Change listing data:
___

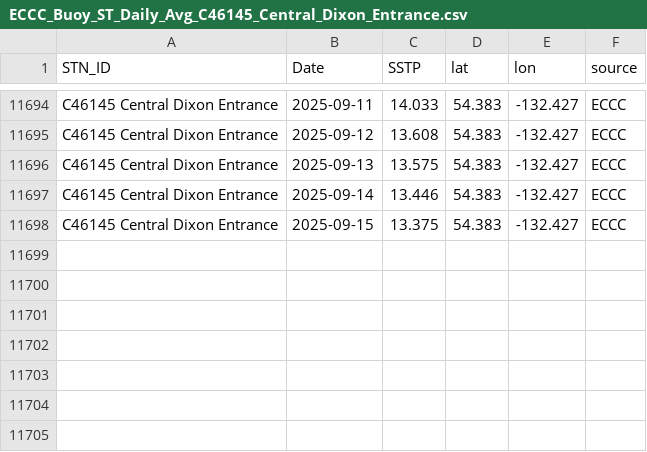
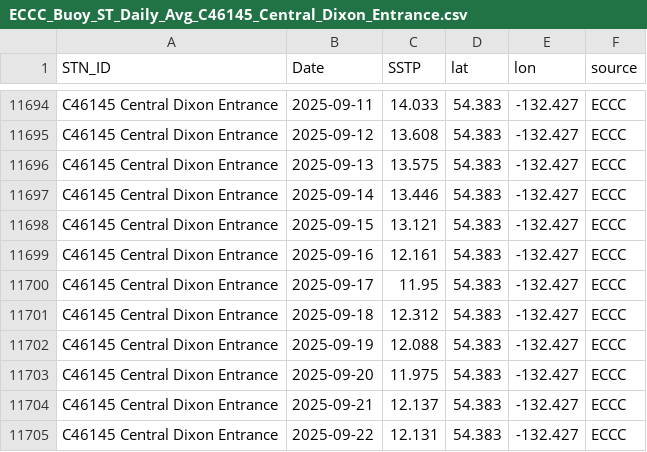
Before and after one commit to IOS-OSD-DPG/Pacific_SST_Monitoring, a CSV file: data/buoy_ST_daily/ECCC_Buoy_ST_Daily_Avg_C46145_Central_Dixon_Entrance.csv, drawn as a sheet; only a part is shown, gaps mark what is left out.

```diff
--- a/data/buoy_ST_daily/ECCC_Buoy_ST_Daily_Avg_C46145_Central_Dixon_Entrance.csv
+++ b/data/buoy_ST_daily/ECCC_Buoy_ST_Daily_Avg_C46145_Central_Dixon_Entrance.csv
@@ -11697,2 +11697,9 @@
 "C46145 Central Dixon Entrance",2025-09-14,13.446,54.383,-132.427,"ECCC"
-"C46145 Central Dixon Entrance",2025-09-15,13.375,54.383,-132.427,"ECCC"
+"C46145 Central Dixon Entrance",2025-09-15,13.121,54.383,-132.427,"ECCC"
+"C46145 Central Dixon Entrance",2025-09-16,12.161,54.383,-132.427,"ECCC"
+"C46145 Central Dixon Entrance",2025-09-17,11.95,54.383,-132.427,"ECCC"
+"C46145 Central Dixon Entrance",2025-09-18,12.312,54.383,-132.427,"ECCC"
+"C46145 Central Dixon Entrance",2025-09-19,12.088,54.383,-132.427,"ECCC"
+"C46145 Central Dixon Entrance",2025-09-20,11.975,54.383,-132.427,"ECCC"
+"C46145 Central Dixon Entrance",2025-09-21,12.137,54.383,-132.427,"ECCC"
+"C46145 Central Dixon Entrance",2025-09-22,12.131,54.383,-132.427,"ECCC"
```
Also changed, not shown: data/buoy_ST_daily/ECCC_Buoy_ST_Daily_Avg_C46185_S_Hecate_Strait.csv, data/buoy_ST_daily/ECCC_Buoy_ST_Daily_Avg_C46205_W_Dixon_Entrance.csv, 42 other files.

___

### Problem to solve
What you output should match the records line for line, minus the pictures.

### Written response
Before and after one commit to IOS-OSD-DPG/Pacific_SST_Monitoring, a CSV file: data/buoy_ST_daily/ECCC_Buoy_ST_Daily_Avg_C46145_Central_Dixon_Entrance.csv, drawn as a sheet; only a part is shown, gaps mark what is left out.

```diff
--- a/data/buoy_ST_daily/ECCC_Buoy_ST_Daily_Avg_C46145_Central_Dixon_Entrance.csv
+++ b/data/buoy_ST_daily/ECCC_Buoy_ST_Daily_Avg_C46145_Central_Dixon_Entrance.csv
@@ -11697,2 +11697,9 @@
 "C46145 Central Dixon Entrance",2025-09-14,13.446,54.383,-132.427,"ECCC"
-"C46145 Central Dixon Entrance",2025-09-15,13.375,54.383,-132.427,"ECCC"
+"C46145 Central Dixon Entrance",2025-09-15,13.121,54.383,-132.427,"ECCC"
+"C46145 Central Dixon Entrance",2025-09-16,12.161,54.383,-132.427,"ECCC"
+"C46145 Central Dixon Entrance",2025-09-17,11.95,54.383,-132.427,"ECCC"
+"C46145 Central Dixon Entrance",2025-09-18,12.312,54.383,-132.427,"ECCC"
+"C46145 Central Dixon Entrance",2025-09-19,12.088,54.383,-132.427,"ECCC"
+"C46145 Central Dixon Entrance",2025-09-20,11.975,54.383,-132.427,"ECCC"
+"C46145 Central Dixon Entrance",2025-09-21,12.137,54.383,-132.427,"ECCC"
+"C46145 Central Dixon Entrance",2025-09-22,12.131,54.383,-132.427,"ECCC"
```
Also changed, not shown: data/buoy_ST_daily/ECCC_Buoy_ST_Daily_Avg_C46185_S_Hecate_Strait.csv, data/buoy_ST_daily/ECCC_Buoy_ST_Daily_Avg_C46205_W_Dixon_Entrance.csv, 42 other files.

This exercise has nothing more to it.